Camden "Cricket" Richter may seem like your average, freckle-nosed, bright-eyed teenager, but do not be fooled. Beneath the carefree demeanour is a steely ambition to be one of the world's best triathletes.
At just 15, however, she is too young to command a spot among the talented triathletes who will assemble at the start of the Hong Kong ITU Triathlon Asia Cup next weekend, drawing some of the region's toughest competitors.
Richter is among the top three females on the Hong Kong triathlon squad, says head coach Patrick Kelly.
But until she turns 16, the Hong Kong International School student is precluded from competing in the elite, Olympic distance division. Instead, she will take the field in her age category in a junior "fun" race in which she is expected to blitz the field.
Just last Monday, for example, she took lines honours at the local Sportsoho triathlon - a 375-metre swim, 10-kilometre bike and 2.5-kilometre run - trumping the entire women's field many years her senior and finishing 30 minutes ahead of the next girl in her age category.
"It's hard to extrapolate," Kelly says, "but given what I've seen so far, she has very strong potential to become a top elite performer."
Apart from possessing the requisite characteristics of a champion-in-the-making - committed, hard-working and open to instruction - "she's got the fire", Kelly says. "She's very competitive and wants to win."
Nicknamed after a Disney character, Lucky Cricket, it is tempting to ascribe Richter's success to good fortune. At one week old, she was struck with bacterial meningitis and her parents were later told she had a negligible chance of surviving. She emerged from the scare and the auspicious name stuck. Yet a glance at the rising star's track record is evidence her reputation has been earned the hard way - through gritty dedication, hard work and a fighting spirit.
Indeed, before Richter was the fastest schoolgirl in Hong Kong, she "wasn't that sporty, just an ordinary kid", she readily admits with a modest shrug. When she tried out for the swim team, she was embarrassingly beaten for a place by her sister, two years her junior. Her competitive fires stirred, she trained relentlessly to work her way up the ranks of her swim squad, the Hong Kong Stingrays, from the lowest level to the elites.
"[My sister] pushed me to want to improve because I always wanted to beat her," explains the teenager with a chuckle. "My family is very competitive, it's good fun."
HKIS teacher Luke Wimbush noticed long-legged Richter as a natural during an afternoon training session two years ago, easily clocking a 3:30-minute pace over three kilometres. An amateur triathlete, Wimbush - now her coach - recognised her strength on the track and in the water and encouraged her to consider the triathlon. Nine months ago, she obtained a bicycle and since then has been logging gruelling rides at 5am.
"Without his interest and input, we would never have known to direct her in this way," says mother Brooke Richter, adding that endless hours in the pool under the direction of coach Richard Pointon were pivotal in preparing her for competition. Richter's aerobic capacity, developed through relentless hours in the pool, has also helped hone her talent, Kelly says.

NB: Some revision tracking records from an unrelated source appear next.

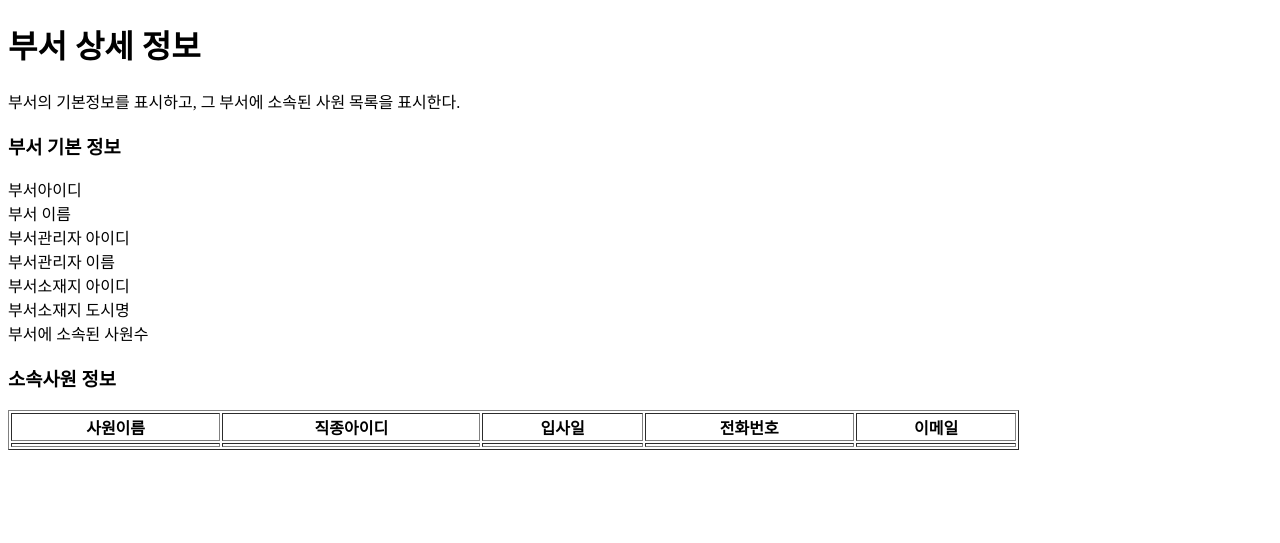
Repository: onuo77/HTA
Page: http://localhost/sample/hr/dept/detail.jsp
The author's editor kept a copy of each file at every save. The page is drawn from the files as they stood at one save, then again after the next save.
The browser window is 1280 px wide. The pictures show the whole page.
The page is served by Tomcat 9.

Above is the page before, as saved 2021-05-21 00:47:53.

After the next save:
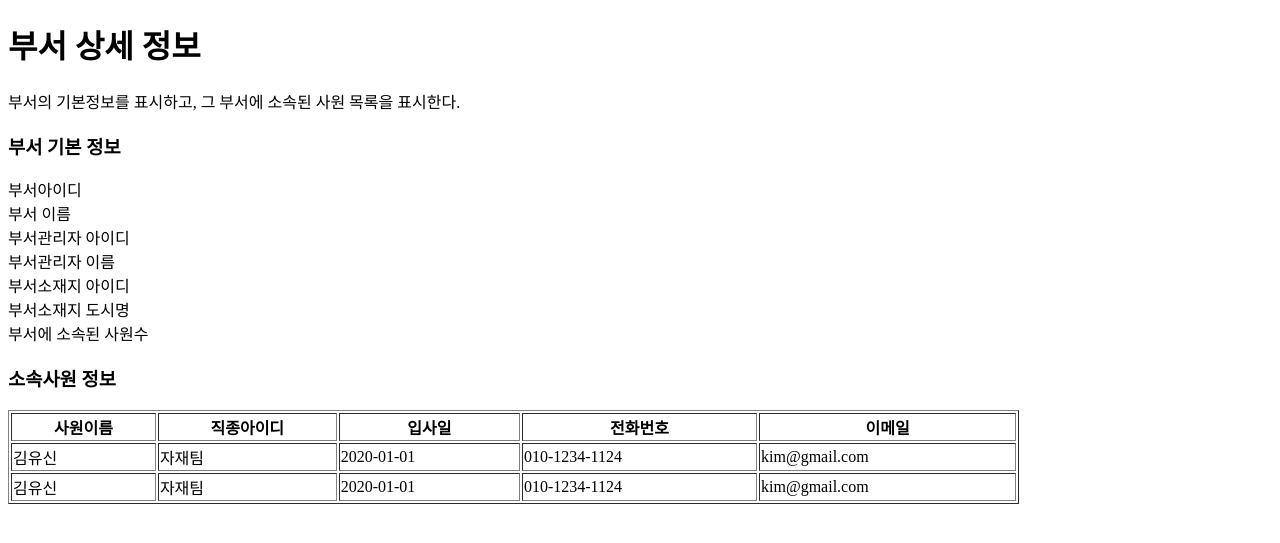
Saved 90 s later.
--- a/java-web/sample/src/main/webapp/hr/dept/detail.jsp
+++ b/java-web/sample/src/main/webapp/hr/dept/detail.jsp
@@ -36,11 +36,18 @@
 		</thead>
 		<tbody>
 			<tr>
-				<td></td>
-				<td></td>
-				<td></td>
-				<td></td>
-				<td></td>
+				<td>김유신</td>
+				<td>자재팀</td>
+				<td>2020-01-01</td>
+				<td>010-1234-1124</td>
+				<td>kim@gmail.com</td>
+			</tr>
+			<tr>
+				<td>김유신</td>
+				<td>자재팀</td>
+				<td>2020-01-01</td>
+				<td>010-1234-1124</td>
+				<td>kim@gmail.com</td>
 			</tr>
 		</tbody>
 	</table>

Richter has identified next year's Asian qualifiers for world championships in Kazakhstan as her next goal, followed by the junior world championships in Edmonton, Canada.
And after that? "I really want to go to the Olympics," she replies matter-of-factly, with the level-headedness of a seasoned athlete, rather then a talented rookie. "Even just to get there, to feel like I worked hard and then to compete with some of the best triathletes. I don't think I'd be old enough for 2016 … but 2020 - it would be really cool."
The confidence to dream has been as important as the training, explains Brooke. "Her swim coach once said, 'Someone has to be an Olympian, so why the hell not you?' When you hear that at a young age and your parents and siblings agree - 'Yes, why not you, Cricket?' - it sparks the belief of what's possible."
Between now and then lie unquantifiable challenges and hard work. "Cricket is good for a 15-year-old, but still has a long way to go to be competitive on a world scale," says Wimbush. "But she has the ability and support to do so."
And the challenges are many. Predawn rides in the teeth of inclement weather. Mundane hours in the pool. Gruelling repetitions on the track. "It hasn't all been easy, I've been training a lot," says Richter modestly - as in five or six pool sessions, up to three runs and three cycles a week. Her winning edge lies in her mindset - "putting all you have into it and trying to reach your goal; most of the game is the mental part".
"She is ferocious," adds Wimbush. "She's hard as nails. Everything we do, she gives it 100 per cent. I don't have to shout and encourage her. She's got that inside her. She's tough."
Richter's immediate challenge is finding quality competition to ensure she keeps improving. "Sometimes I feel I'm in a bubble and I feel like I'm the best when I'm really not. I want to compete in more international triathlons and see the competition because that's what's going to push me to go faster and work harder," she explains.
The other challenge is time - or lack thereof. In addition to a punishing 12- to 18-hour training week, she crams in eight hours of school each day, plus needs to find time to be a teenager.
It's all worth it, she says. "When I come home and my friends and family are still in bed and I've already been training, I'm like, 'Ah yes, I did it'. I feel so accomplished."